From the entries below, copy every line holding the word "index".

» Stored data:
==========
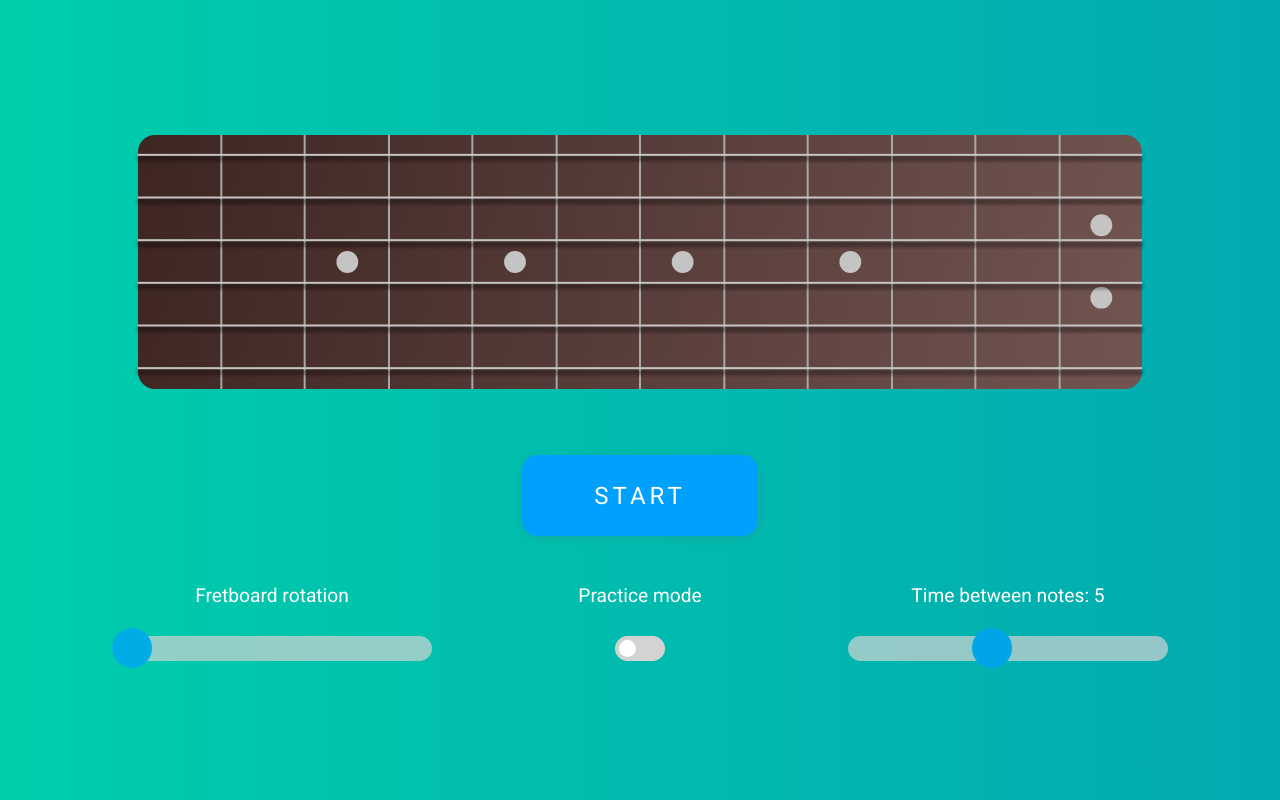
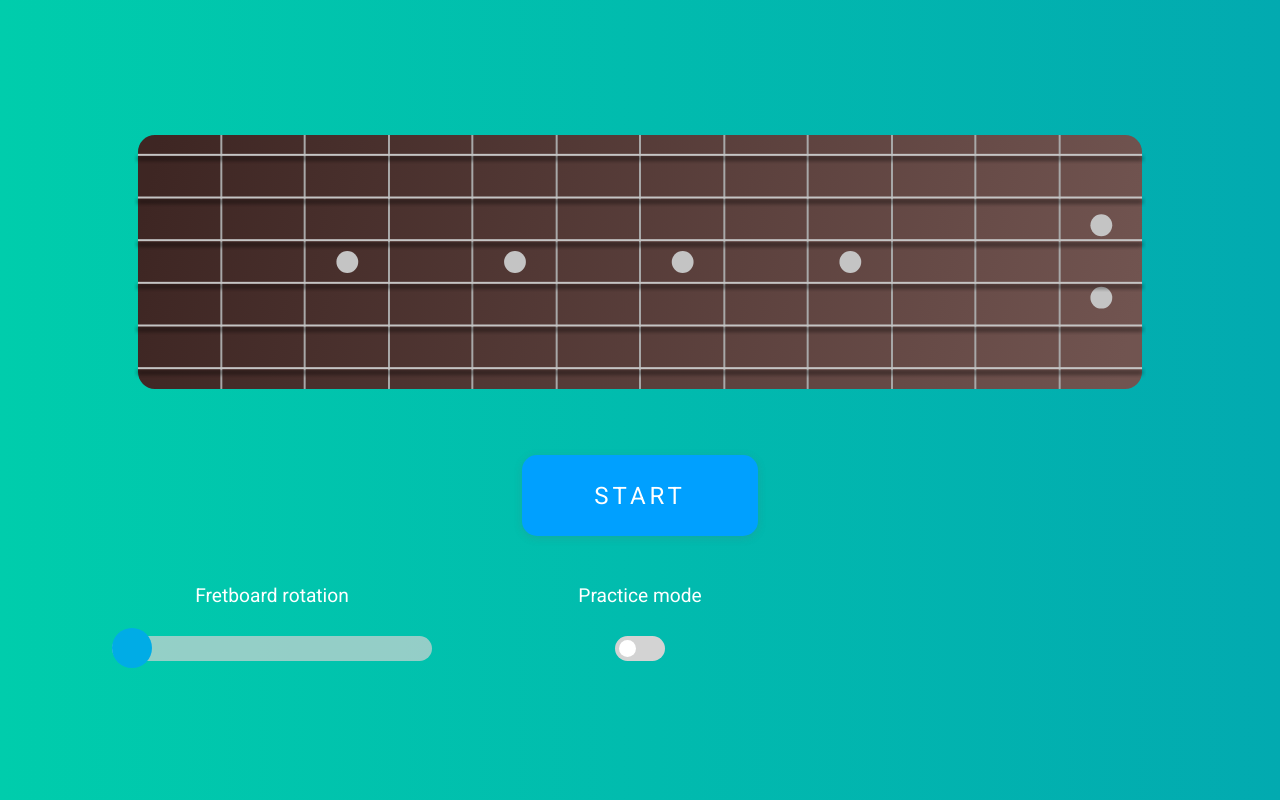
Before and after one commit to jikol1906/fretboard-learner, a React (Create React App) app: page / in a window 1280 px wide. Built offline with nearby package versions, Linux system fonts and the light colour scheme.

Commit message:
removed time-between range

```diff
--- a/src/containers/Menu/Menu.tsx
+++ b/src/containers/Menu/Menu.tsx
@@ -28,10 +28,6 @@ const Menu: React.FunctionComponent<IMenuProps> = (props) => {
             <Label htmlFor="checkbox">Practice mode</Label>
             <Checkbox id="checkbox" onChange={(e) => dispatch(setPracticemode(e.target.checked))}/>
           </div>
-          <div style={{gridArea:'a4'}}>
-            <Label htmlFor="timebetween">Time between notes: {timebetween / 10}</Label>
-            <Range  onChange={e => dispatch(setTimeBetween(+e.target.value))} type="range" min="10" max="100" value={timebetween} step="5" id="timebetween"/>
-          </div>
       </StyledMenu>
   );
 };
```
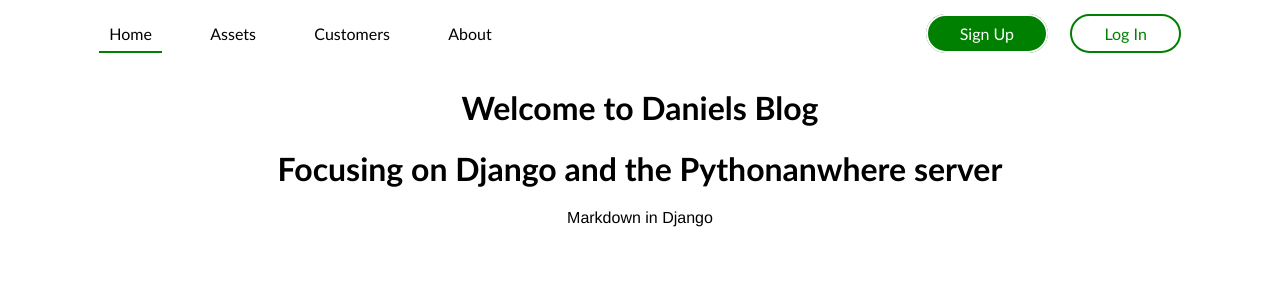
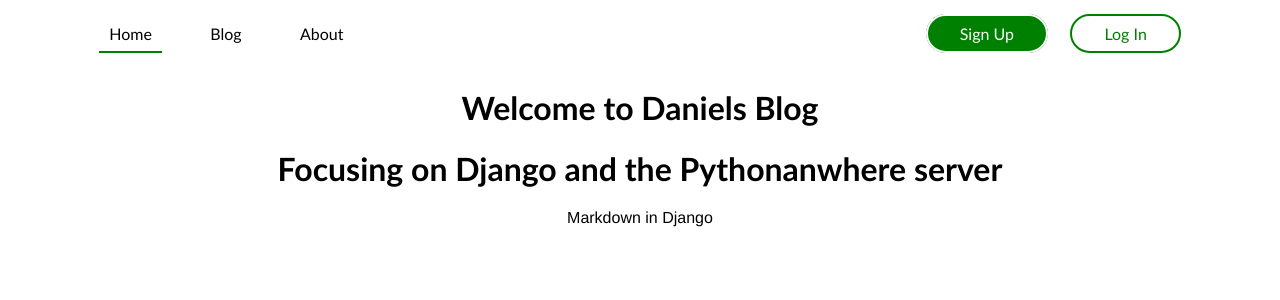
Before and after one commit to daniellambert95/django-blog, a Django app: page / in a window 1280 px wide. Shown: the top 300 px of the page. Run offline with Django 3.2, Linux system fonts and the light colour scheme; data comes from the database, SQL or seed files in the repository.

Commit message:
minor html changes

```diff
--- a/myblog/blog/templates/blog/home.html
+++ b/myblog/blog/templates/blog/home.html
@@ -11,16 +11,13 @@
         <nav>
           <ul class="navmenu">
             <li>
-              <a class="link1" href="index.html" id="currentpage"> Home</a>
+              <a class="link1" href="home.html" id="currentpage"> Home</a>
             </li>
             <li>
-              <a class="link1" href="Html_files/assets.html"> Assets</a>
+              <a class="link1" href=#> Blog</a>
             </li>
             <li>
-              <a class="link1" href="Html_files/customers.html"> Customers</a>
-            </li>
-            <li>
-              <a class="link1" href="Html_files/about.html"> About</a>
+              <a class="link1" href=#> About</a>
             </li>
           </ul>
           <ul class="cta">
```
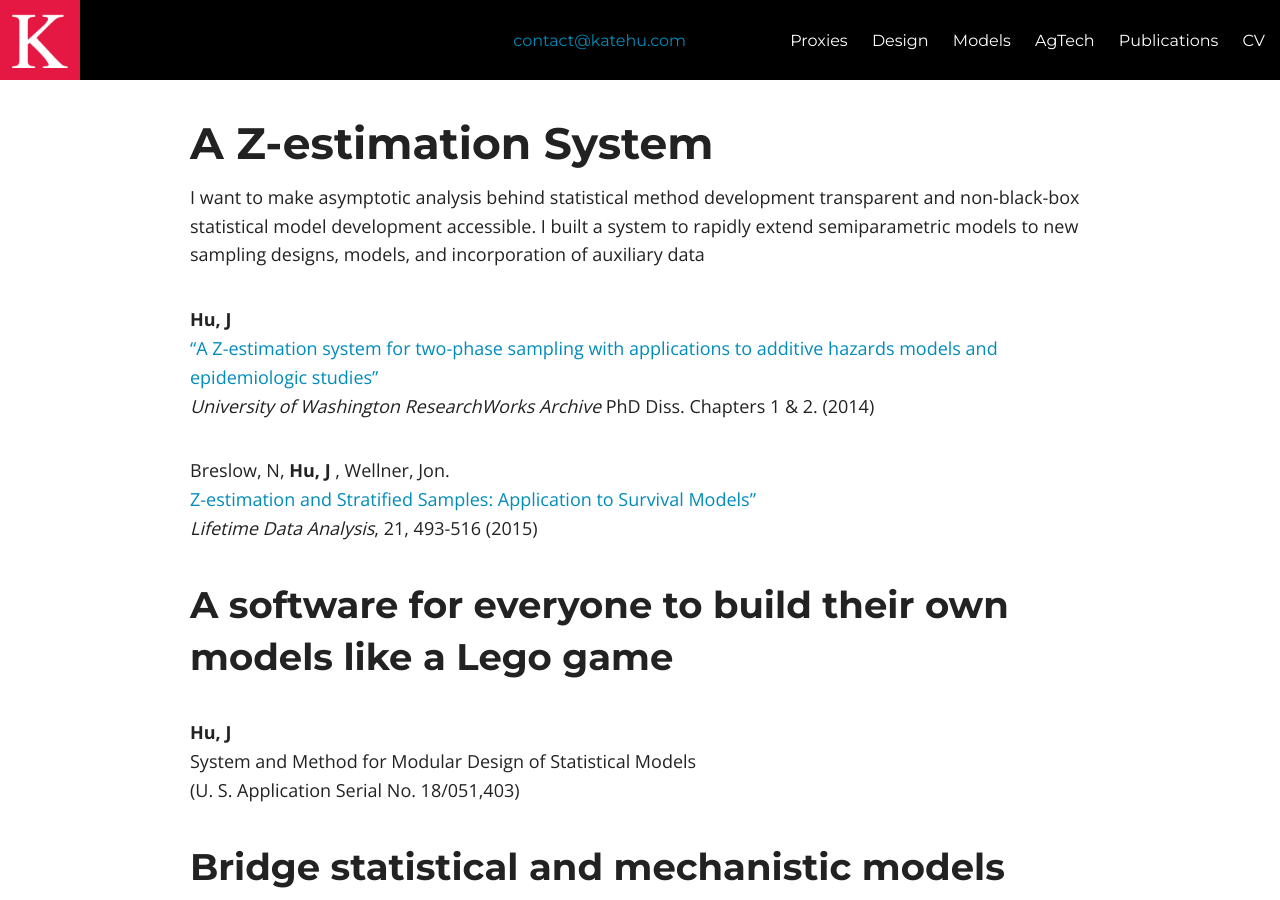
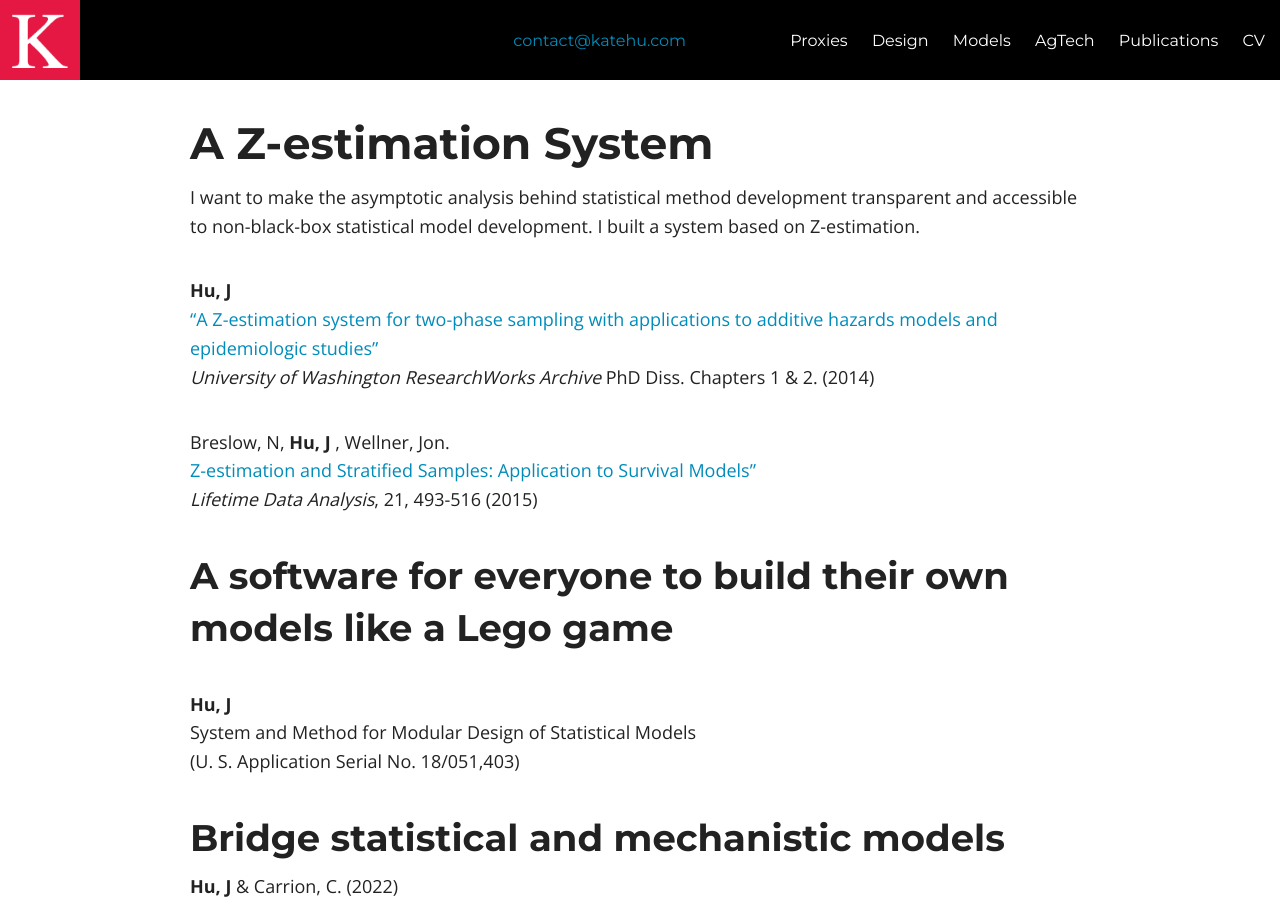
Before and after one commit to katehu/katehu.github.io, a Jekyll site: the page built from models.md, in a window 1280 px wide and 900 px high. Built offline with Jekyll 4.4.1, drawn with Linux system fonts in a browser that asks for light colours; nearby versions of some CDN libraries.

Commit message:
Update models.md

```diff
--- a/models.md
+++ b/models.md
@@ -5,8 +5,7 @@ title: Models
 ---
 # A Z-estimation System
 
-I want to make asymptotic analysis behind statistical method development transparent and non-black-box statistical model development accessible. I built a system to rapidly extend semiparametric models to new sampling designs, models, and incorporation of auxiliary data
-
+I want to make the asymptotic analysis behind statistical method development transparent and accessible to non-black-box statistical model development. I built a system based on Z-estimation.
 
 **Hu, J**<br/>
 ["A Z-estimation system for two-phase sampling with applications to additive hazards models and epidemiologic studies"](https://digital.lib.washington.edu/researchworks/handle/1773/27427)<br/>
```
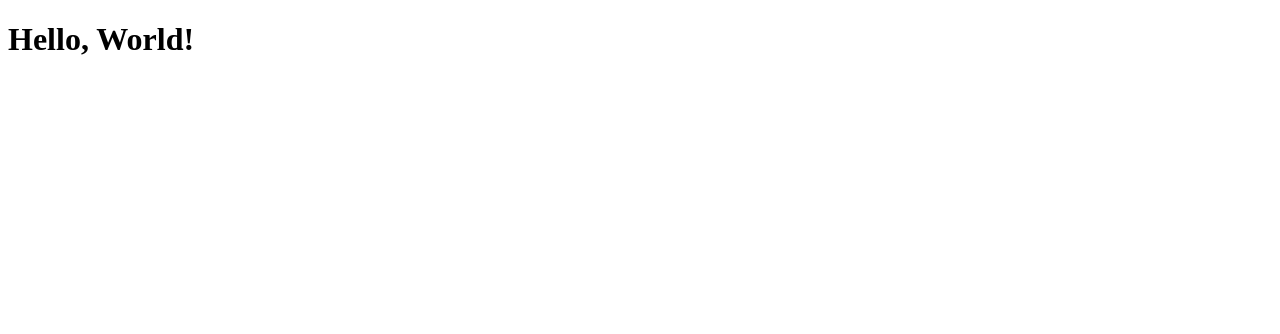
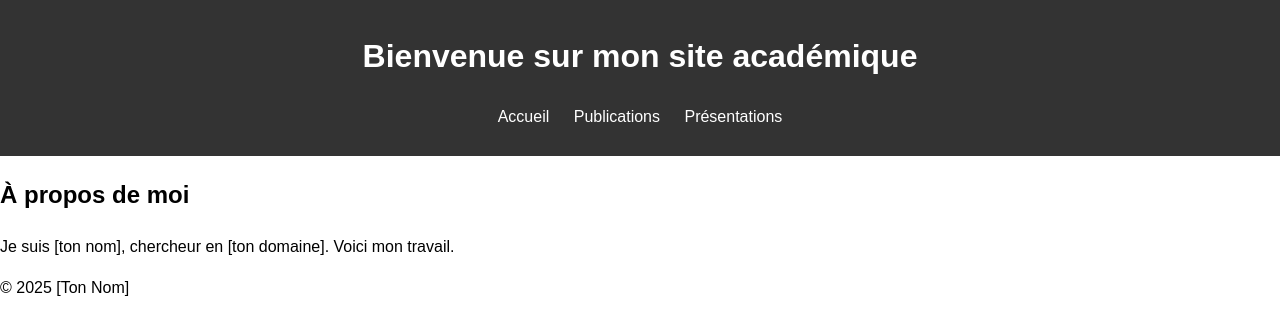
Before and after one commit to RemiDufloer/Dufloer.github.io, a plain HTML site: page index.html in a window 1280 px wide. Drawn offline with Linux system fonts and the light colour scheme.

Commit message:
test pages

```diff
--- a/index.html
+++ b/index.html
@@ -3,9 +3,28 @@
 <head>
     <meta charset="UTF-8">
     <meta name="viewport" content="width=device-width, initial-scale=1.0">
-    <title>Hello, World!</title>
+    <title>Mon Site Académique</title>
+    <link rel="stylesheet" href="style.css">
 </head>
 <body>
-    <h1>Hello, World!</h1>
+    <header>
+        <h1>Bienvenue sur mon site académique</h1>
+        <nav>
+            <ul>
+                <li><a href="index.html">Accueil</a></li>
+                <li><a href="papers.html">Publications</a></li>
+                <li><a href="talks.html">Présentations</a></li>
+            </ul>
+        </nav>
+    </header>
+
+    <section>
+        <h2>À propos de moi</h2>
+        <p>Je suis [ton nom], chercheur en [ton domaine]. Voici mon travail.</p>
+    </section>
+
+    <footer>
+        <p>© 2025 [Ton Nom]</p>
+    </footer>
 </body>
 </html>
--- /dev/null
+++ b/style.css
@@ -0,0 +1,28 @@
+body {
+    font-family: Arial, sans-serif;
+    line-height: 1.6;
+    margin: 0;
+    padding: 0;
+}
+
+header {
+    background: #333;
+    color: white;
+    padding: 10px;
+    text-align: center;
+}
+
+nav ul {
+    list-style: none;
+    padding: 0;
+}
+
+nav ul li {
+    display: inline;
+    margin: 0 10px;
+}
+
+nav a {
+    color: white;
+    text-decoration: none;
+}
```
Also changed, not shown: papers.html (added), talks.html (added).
==========
» Exercise result:
-              <a class="link1" href="index.html" id="currentpage"> Home</a>
Before and after one commit to RemiDufloer/Dufloer.github.io, a plain HTML site: page index.html in a window 1280 px wide. Drawn offline with Linux system fonts and the light colour scheme.
--- a/index.html
+++ b/index.html
+                <li><a href="index.html">Accueil</a></li>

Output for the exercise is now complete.